Who thought it was a good idea to sit here in the front row of a roller coaster? I asked myself, as my stomach felt like a thousand butterflies fighting to get out.
I had a feeling that this was going to happen when I was standing in line. When I was young, I had heard about the “Leap-The-Dips” roller coaster, built in 1902 in Altoona, Pennsylvania. I had always wanted to experience that kind of fun, but now I was an adult, and standing in line for a newer and bigger roller coaster in Ohio. Seeing how high the structure was, my resolve started to weaken. In a front-row seat, I looked ahead at the tracks climbing skyward, reaching almost to the puffy clouds overhead. Suddenly I wished I were back at the ice cream stand we had just passed, instead of on the ride.
I consoled myself that the Leap-The-Dips had run for many years without any major complications, but before I could ruminate any further, the car had filled and we started to roll slowly, clank … clank … clack … clack, and my heart was echoing with that rhythm. Beat … beat … beat … beat … inching our way up above the midway, the entire amusement park appearing below. Just when I wondered if the car would make the summit, it finally made it over and rocketed down the other side, going faster and faster. My ears filled with happy screams of those on board, and I had a funny, queasy feeling in my stomach, not knowing whether to laugh, cry, or scream. With a wrenching jerk we bottomed out and started up the next hill, heading toward another adventurous descent.
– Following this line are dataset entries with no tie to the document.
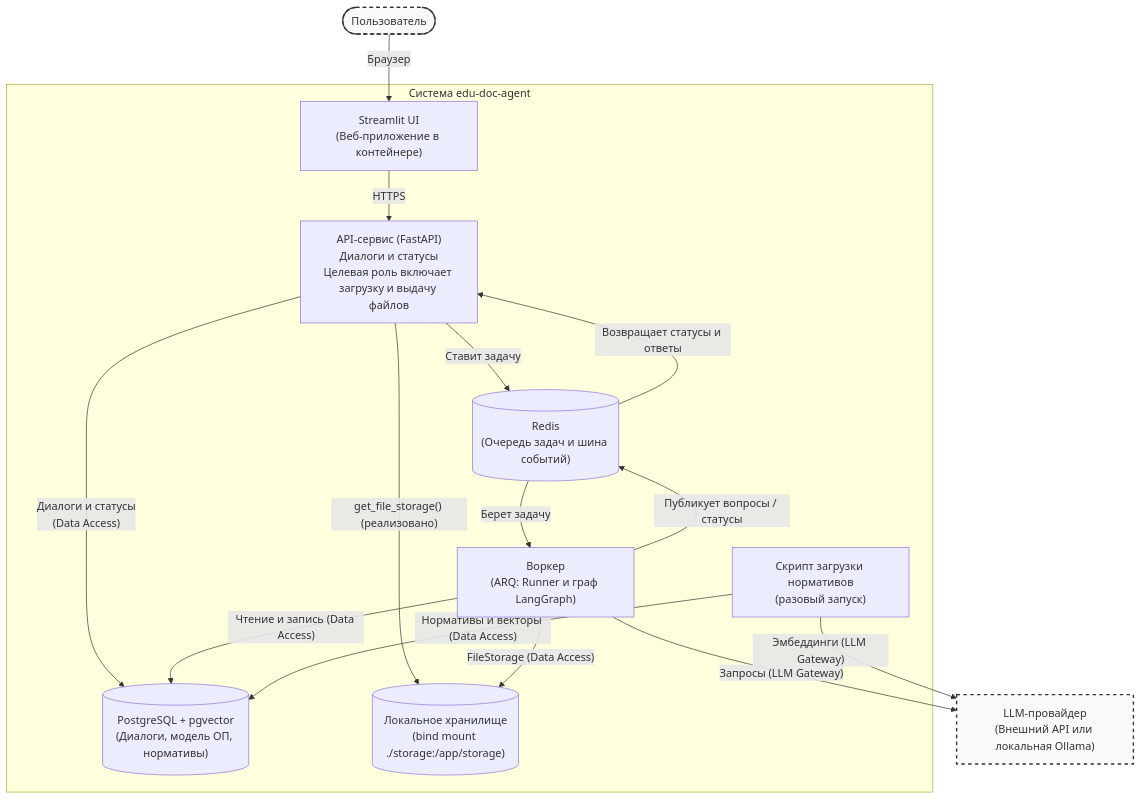
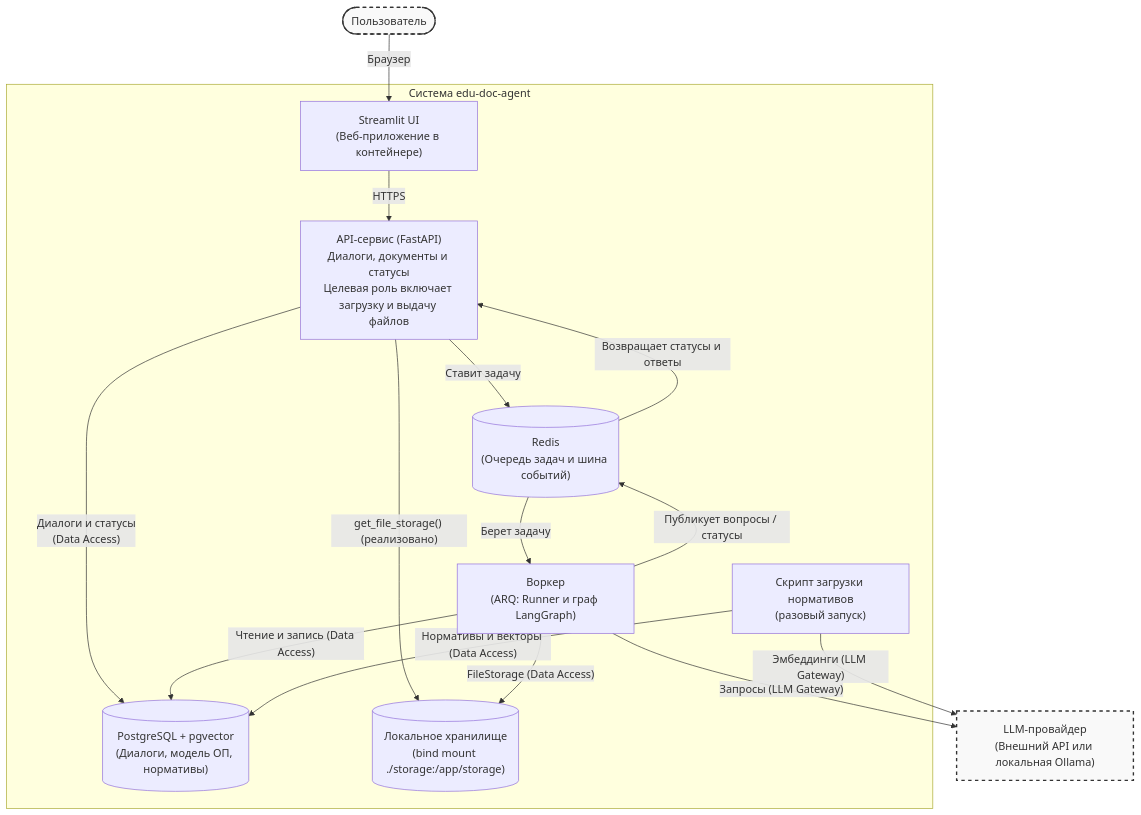
Before and after one commit to citec-spbu/edu-doc-agent: the second of 3 diagrams in docs/backend-architecture.md, drawn with Mermaid. The commit also changed other lines of this file and 25 other files, not shown here.

````diff
--- a/docs/backend-architecture.md
+++ b/docs/backend-architecture.md
@@ -59,37 +59,37 @@
 ```mermaid
 flowchart TB
     USER(["Пользователь"])
 
     subgraph System ["Система edu-doc-agent"]
         UI["Streamlit UI<br/>(Веб-приложение в контейнере)"]
-        API["API-сервис (FastAPI)<br/>Диалоги и статусы<br/>Целевая роль включает загрузку и выдачу файлов"]
+        API["API-сервис (FastAPI)<br/>Диалоги, документы и статусы<br/>Целевая роль включает загрузку и выдачу файлов"]
         REDIS[("Redis<br/>(Очередь задач и шина событий)")]
 
         WORKER["Воркер<br/>(ARQ: Runner и граф LangGraph)"]
         SEED["Скрипт загрузки нормативов<br/>(разовый запуск)"]
 
         DB[("PostgreSQL + pgvector<br/>(Диалоги, модель ОП, нормативы)")]
         FS[("Локальное хранилище<br/>(bind mount ./storage:/app/storage)")]
     end
 
     LLM["LLM-провайдер<br/>(Внешний API или локальная Ollama)"]
 
     USER -- "Браузер" --> UI
     UI -- "HTTPS" --> API
     API -- "Ставит задачу" --> REDIS
     REDIS -- "Берет задачу" --> WORKER
     WORKER -- "Публикует вопросы / статусы" --> REDIS
     REDIS -- "Возвращает статусы и ответы" --> API
 
     API -- "get_file_storage() (реализовано)" --> FS
     API -- "Диалоги и статусы<br/>(Data Access)" --> DB
     WORKER -- "Чтение и запись (Data Access)" --> DB
     WORKER -- "FileStorage (Data Access)" --> FS
     WORKER -- "Запросы (LLM Gateway)" --> LLM
     SEED -- "Нормативы и векторы (Data Access)" --> DB
     SEED -- "Эмбеддинги (LLM Gateway)" --> LLM
 
     classDef external fill:#f9f9f9,stroke:#333,stroke-width:2px,stroke-dasharray: 5 5;
     class USER,LLM external;
 
 ```
````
Thinking back, I’m glad I experienced that ride and a few others in the following years. It’s funny how similar many of life’s experiences can be to those roller coaster rides: the ups and downs of moments filled with expectation and anticipation, sometimes followed by fear and regret—abrupt stock market fluctuations, perhaps our personal finances, strained relationships among countries, our relationships with family and friends, or our loved ones’ health.
At one time I was working in a data center for an automotive manufacturing company. The corporation was honoring one particular plant manager for excellent profitability, productivity, and safety numbers. Sitting in his office that day, I congratulated him for the recognition, and he told me, “Pat, in this business, when things look really good on paper, they’re not always as good as they look. And when our plant looks bad on paper, it’s not really as bad as it looks, either.” I saw that comment as a reflection of life in general. We perceive a juxtaposition of happiness and sorrow, of exhilaration and fear, of confidence and doubt—extremes that should really be seen with a calmer sense of what’s truly going on.
In my own recent experience, I have reinforced the conviction that we really can slow down the roller coaster of extremity and gain confidence by turning to God for guidance. My solution is to turn to the Bible, as well as Science and Health with Key to the Scriptures, by Mary Baker Eddy, an influential American author, teacher, and religious leader, noted for her groundbreaking ideas about spirituality and health.
Our reliance on God, our spiritual source, provides health, happiness, sanity, and life where their opposites appear to be.
When I read the Bible, I find such reassuring examples of how others in history have been able to smooth out the bumps of life by seeing it in a more spiritual context, showing us how to solve our problems in practical ways rather than being discouraged and disappointed. Christ Jesus, for example, was a great calming influence on his disciples and on others who were with him. In the midst of a storm at sea, when his disciples were sure that tragedy was imminent (the height of fear!), Jesus was asleep. They woke him, and immediately he calmed the storm (see Matthew 8:23–27). His actions not only stilled the storm but calmed their thoughts and removed their fear, as when a young child is fearful during the night and the father or mother goes into the bedroom to reassure the child that all is well and that he or she is safe.
In every other moment when we see Jesus in the Bible, he is demonstrating how our reliance on God, our spiritual source, provides health, happiness, sanity, and life where their opposites appear to be. So it should not be a surprise that Jesus said, “Peace be unto you,” to those he met (John 20:19). As we see through a storm we might be facing, the multitudes of our needs are fed, illness is healed, tears are turned to laughter, and turbulence in general is smoothed. Indeed, countless contemporary testimonies of healing in this magazine and others show how people have stilled roller-coaster situations in their lives by relying on this kind of calming, uplifting prayer.
I am sure many have prayed to understand, as I have, “What can I do to place myself on a more even keel? How can I experience more consistency, more harmony, less upheaval in life?” Mary Baker Eddy wrote this: “Man is not a pendulum, swinging between evil and good, joy and sorrow, sickness and health, life and death” (Science and Health, p. 246). With this idea in mind, we can turn the roller coaster in our thoughts into a gentle carousel, smooth the ups and downs, and listen to the calliope (steam organ) playing a cheerful melody as we feel God’s calming reassurance.
Patrick M. Collins is from McCaysville, Georgia.